So many of us have manuscripts in a “drawer”—waiting for a block to clear or a better ending or a new take. I love hearing about the rare occasions when the lightning strikes and the manuscript emerges from doom with a revelation that transforms it. Here Jeanette Bradley shares how a manuscript became more than she had originally imagined.
And…Jeanette is offering a GIVEAWAY! Leave a comment below for a chance to win a copy of SOMETHING GREAT.
Congratulations to Carrie Brown, winner of NO SNOWBALL! from Isabella Kung!
The Heart Can Surprise You by Jeanette Bradley
Sometimes the seed for a book comes from a completely different direction than the place that it ends up. The book dummy that became Something Great started out as a nonfiction exploration of simple physics concepts. I had worked on the project for a while, but it had never quite gelled, and I set it aside.
A few years later, I was teaching a maker art class for young kids. Most of the kids were excited about solving specific maker challenges, and had very defined, goal-oriented concepts they wanted to build to solve the challenge. But there was one child who spent the class experimenting with a few pieces of recycling and some string, discovering what adults would call the properties of simple machines. When I asked him to tell me about his creation, he said “It’s just… a thing. LOOK WHAT IT CAN DO!”
I loved this kid’s completely open-ended and unlabeled exploration of the world, and it sparked an idea for a different take on my physics manuscript. I rewrote it as fiction but the story still didn’t quite pull together. In particular, I could not decide the main character’s gender – even after I had a developed character design. Once again, I set it aside.
A year passed during which one of my kids came out as nonbinary, prompting me to think about gender in new ways. When I returned to the book dummy with new eyes, I realized the heart of the story was a main character who doesn’t see value in labels and resists answering the question “what’s it supposed to be?” I realized that I had been writing a story that was on one level about making and inventing and discovering in a mindset where process is more important than product, and on another level was an exploration of being agender. Once I started using they/them pronouns for Quinn, the story clicked together. Their character design remained the same, which now makes me laugh because Quinn’s look is clearly nonbinary but it took me so long to realize who they were.
One of the best things about there being more books for and about LGBTQ kids being published, is that we now get to have many stories. There are kids who need stories about surviving queer trauma, kids who are looking for Pronouns 101, and kids who don’t need either of those things because they have grown up in supportive queer or queer-friendly communities but still need positive “mirror” books. And all kids, regardless of identity, deserve joyful celebrations of everyday queer life. Books in which characters are allowed to be who they are without oppression, and even find happiness and understanding are important as both mirror and window books.

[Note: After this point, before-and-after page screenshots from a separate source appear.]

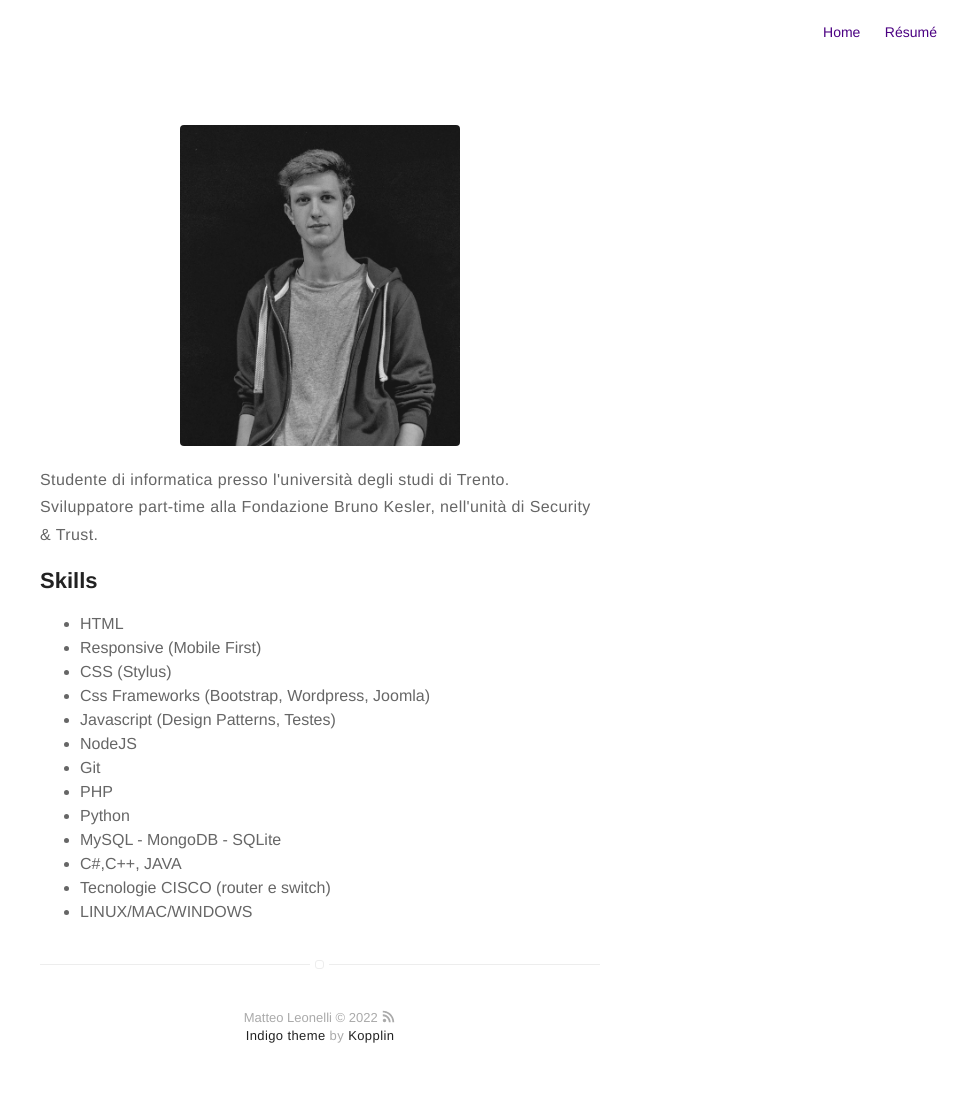
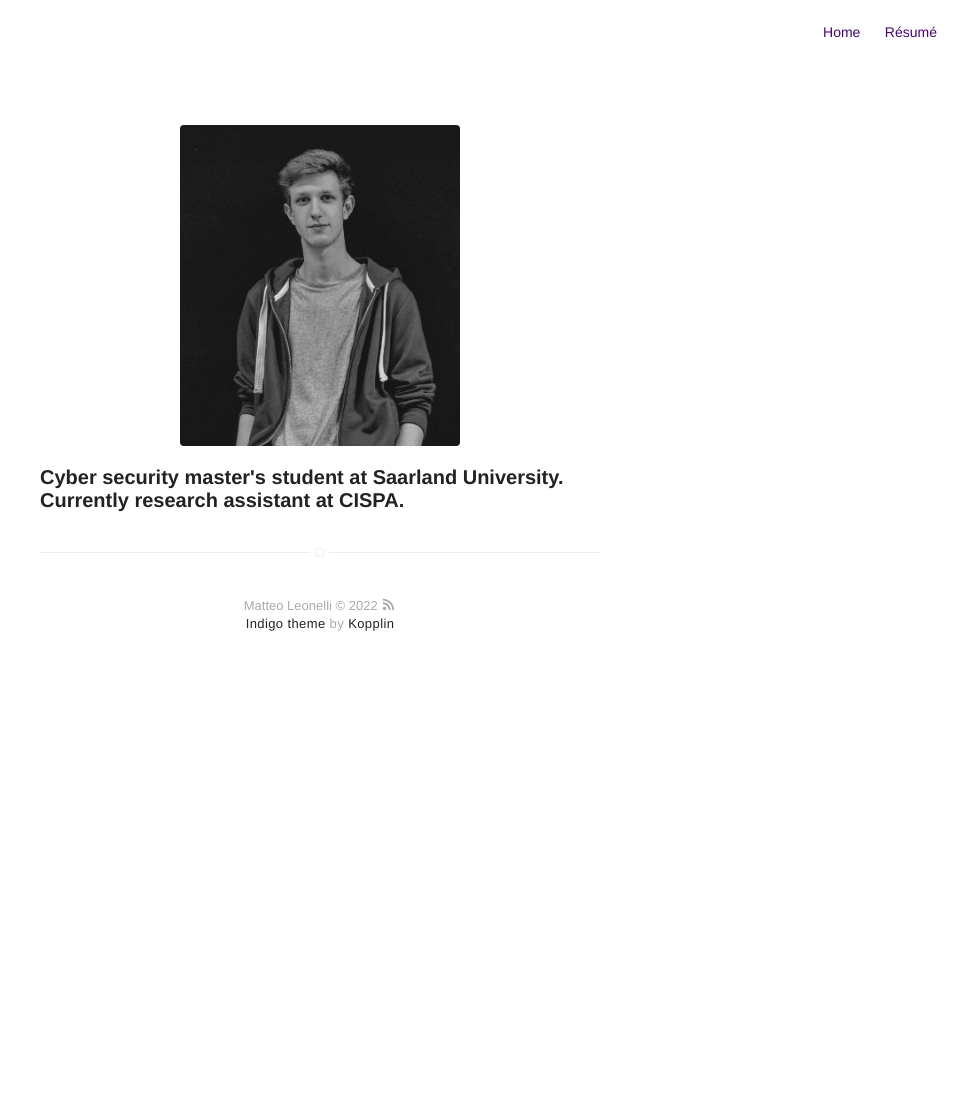
Before and after one commit to Leonelli/leonelli.github.io, a Jekyll site: the page built from about.md, in a window 1280 px wide. Shown: the whole page, without its empty margins (320-1280 px from the left). Built offline with Jekyll 4.4.1, drawn with Linux system fonts in a browser that asks for light colours; after the commit the page ends 900 px from its top, so only the background shows below that.

Commit message:
Update about.md

```diff
--- a/about.md
+++ b/about.md
@@ -5,22 +5,4 @@ layout: page
 ![Profile Image]({{ site.url }}/{{ site.picture }})
 
 
-<p>Studente di informatica presso l'università degli studi di Trento. Sviluppatore part-time alla Fondazione Bruno Kesler, nell'unità di Security & Trust.</p>
-
-<h2>Skills</h2>
-
-<ul class="skill-list">
-	<li>HTML</li>
-	<li>Responsive (Mobile First)</li>
-	<li>CSS (Stylus)</li>
-	<li>Css Frameworks (Bootstrap, Wordpress, Joomla)</li>
-	<li>Javascript (Design Patterns, Testes)</li>
-	<li>NodeJS</li>
-	<li>Git</li>
-	<li>PHP</li>
-	<li>Python</li>
-	<li>MySQL - MongoDB - SQLite</li>
-	<li>C#,C++, JAVA</li>
-  <li>Tecnologie CISCO (router e switch)</li>
-  <li>LINUX/MAC/WINDOWS</li>
-</ul>
+<h3>Cyber security master's student at Saarland University. Currently research assistant at CISPA.</h3>
```
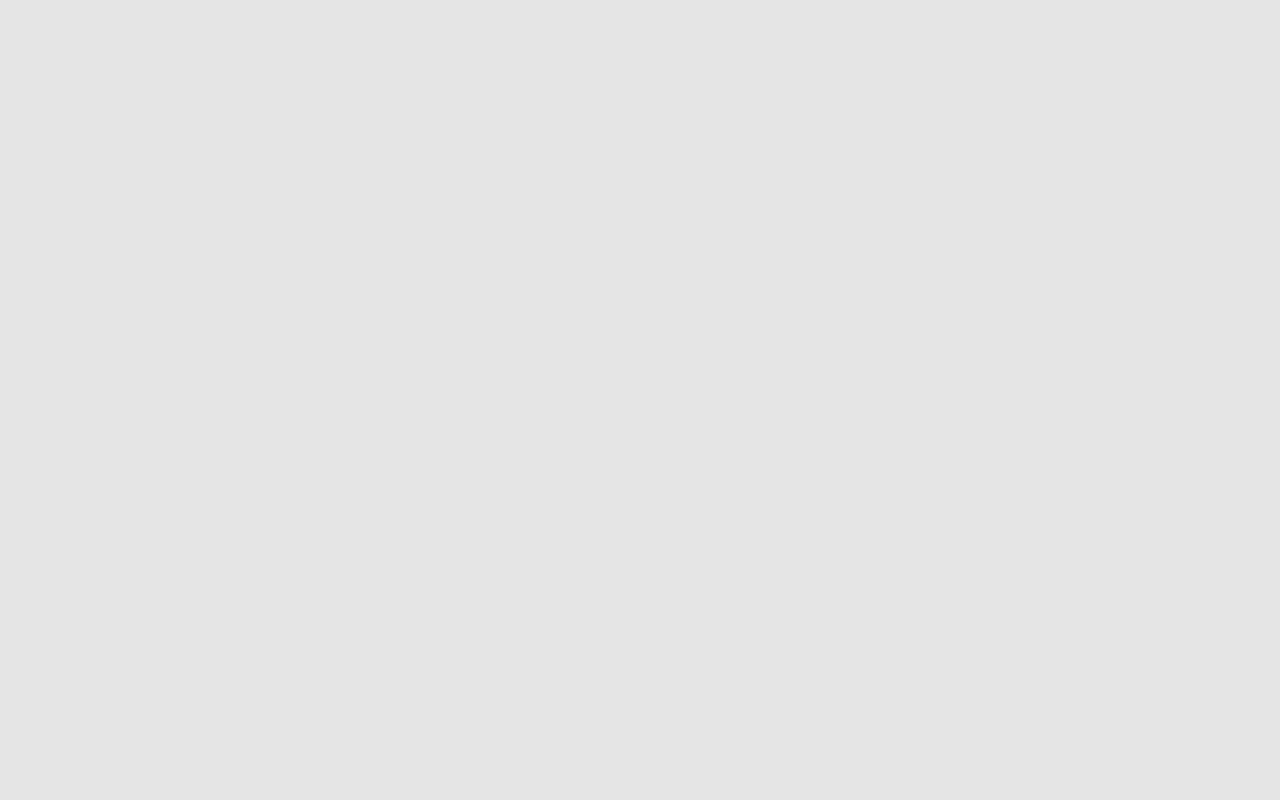
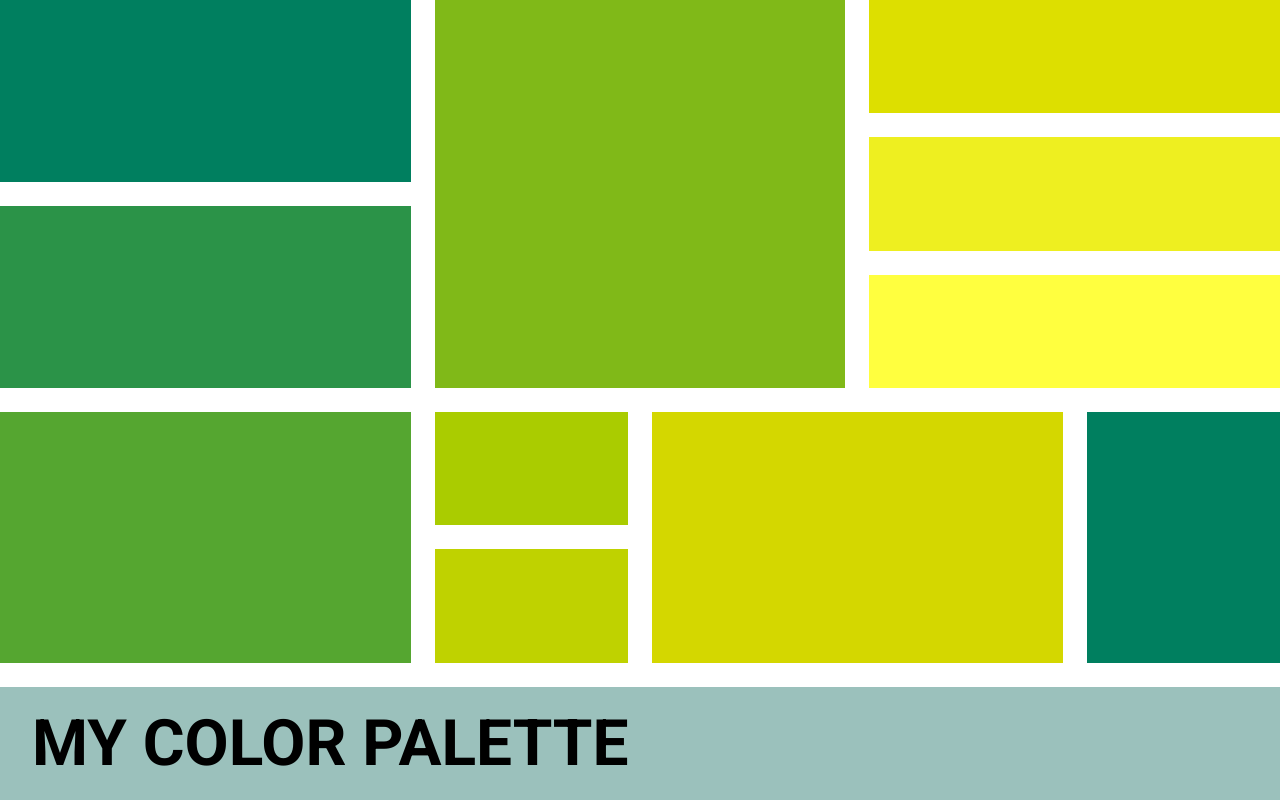
Before and after one commit to AlenMiftar/CSS-Grid-Color-Palette, a plain HTML site: page index.html in a window 1280 px wide. Drawn offline with Linux system fonts and the light colour scheme.

Commit message:
Added grid element and recreate figma fil

```diff
--- a/index.html
+++ b/index.html
@@ -5,11 +5,28 @@
     <meta name="viewport" content="width=device-width, initial-scale=1.0" />
     <link rel="stylesheet" href="styles/normalize.css" />
     <link rel="stylesheet" href="styles/style.css" />
+    <link rel="preconnect" href="https://fonts.googleapis.com" />
+    <link rel="preconnect" href="https://fonts.gstatic.com" crossorigin />
+    <link
+      href="https://fonts.googleapis.com/css2?family=Roboto:wght@400;700&display=swap"
+      rel="stylesheet"
+    />
     <title>CSS Grid Color Palette</title>
   </head>
   <body>
-    <main>
-      <div class="grid__container"></div>
-    </main>
+    <div class="grid__container">
+      <div class="grid__element first"><p>MY COLOR PALETTE</p></div>
+      <div class="grid__element second"></div>
+      <div class="grid__element third"></div>
+      <div class="grid__element fourth"></div>
+      <div class="grid__element fifth"></div>
+      <div class="grid__element sixth"></div>
+      <div class="grid__element seventh"></div>
+      <div class="grid__element eighth"></div>
+      <div class="grid__element ninth"></div>
+      <div class="grid__element tenth"></div>
+      <div class="grid__element eleventh"></div>
+      <div class="grid__element twelfth"></div>
+    </div>
   </body>
 </html>
--- a/styles/style.css
+++ b/styles/style.css
@@ -1,12 +1,90 @@
-main {
+.grid__container {
+  display: grid;
+  grid-template-columns: repeat(6, 1fr);
+  grid-template-rows: repeat(12, 1fr);
+  grid-gap: 1.5em;
   width: 100%;
   height: 100vh;
-  display: flex;
-  justify-content: center;
-  align-items: center;
-  background: #e5e5e5;
+  background-color: #fff;
 }
 
-.grid__container {
-  display: grid;
+.first {
+  display: flex;
+  align-items: center;
+  grid-row: 11 / 13;
+  grid-column: 1 / 7;
+  background-color: #9bc1bc;
 }
+
+p {
+  padding-left: 2rem;
+  font-family: "Roboto", sans-serif;
+  font-weight: 700;
+  font-size: 4rem;
+}
+
+.second {
+  grid-row: 4 / 7;
+  grid-column: 1 / 3;
+  background-color: #2b9348;
+}
+
+.third {
+  grid-row: 7 / 11;
+  grid-column: 1 / 3;
+  background-color: #55a630;
+}
+
+.fourth {
+  grid-row: 1 / 4;
+  grid-column: 1 / 3;
+  background-color: #007f5f;
+}
+
+.fifth {
+  grid-row: 1 / 7;
+  grid-column: 3 / 5;
+  background-color: #80b918;
+}
+
+.sixth {
+  grid-row: 7 / 9;
+  grid-column: 3 / 4;
+  background-color: #aacc00;
+}
+
+.seventh {
+  grid-row: 9 / 11;
+  grid-column: 3 / 4;
+  background-color: #bfd200;
+}
+
+.eighth {
+  grid-row: 7 / 11;
+  grid-column: 4 / 6;
+  background-color: #d4d700;
+}
+
+.ninth {
+  grid-row: 7 / 11;
+  grid-column: 6 / 7;
+  background-color: #007f5f;
+}
+
+.tenth {
+  grid-row: 1 / 3;
+  grid-column: 5 / 7;
+  background-color: #dddf00;
+}
+
+.eleventh {
+  grid-row: 3 / 5;
+  grid-column: 5 / 7;
+  background-color: #eeef20;
+}
+
+.twelfth {
+  grid-row: 5 / 7;
+  grid-column: 5 / 7;
+  background-color: #ffff3f;
+}
```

My wish for Something Great, as it makes its way into the world, is that readers who have felt misunderstood or out of synch with the world will take away a sense of hope that there are people out there who will “get” them. They aren’t alone, and it does get better.
A note for teachers or parents about they/them pronouns:
Sometimes people feel awkward using they/them pronouns or are scared of doing it wrong. But, remember that we already use the singular they to refer to people whose gender is unknown! For example, we might say “We have a new coworker. They start on Monday.” Practicing using gender neutral pronouns will reduce your stress about it.
Simple things that we can do to be gender-inclusive in classrooms or other groups are creating group norms of introducing ourselves with our pronouns, and including pronouns on nametags and screens in online meetings. We can use nongendered words to address a group – “students” or “friends” instead of “boys and girls.” And we can avoid splitting up groups or assigning tasks by gender.
It is also important to be aware that child who is using they/them pronouns is publicly disclosing their queerness and may be targeted for microaggressions or bullying. The Trevor Project has put together an excellent Guide to Being an Ally to Transgender and Nonbinary Youth with more resources.
Don’t forget to leave a comment below to be entered in the drawing for SOMETHING GREAT. (continental US addresses, please. Winner announced 11/4/22)
And…when you enjoy a book, please take a moment to support authors and illustrators by leaving a review with online booksellers.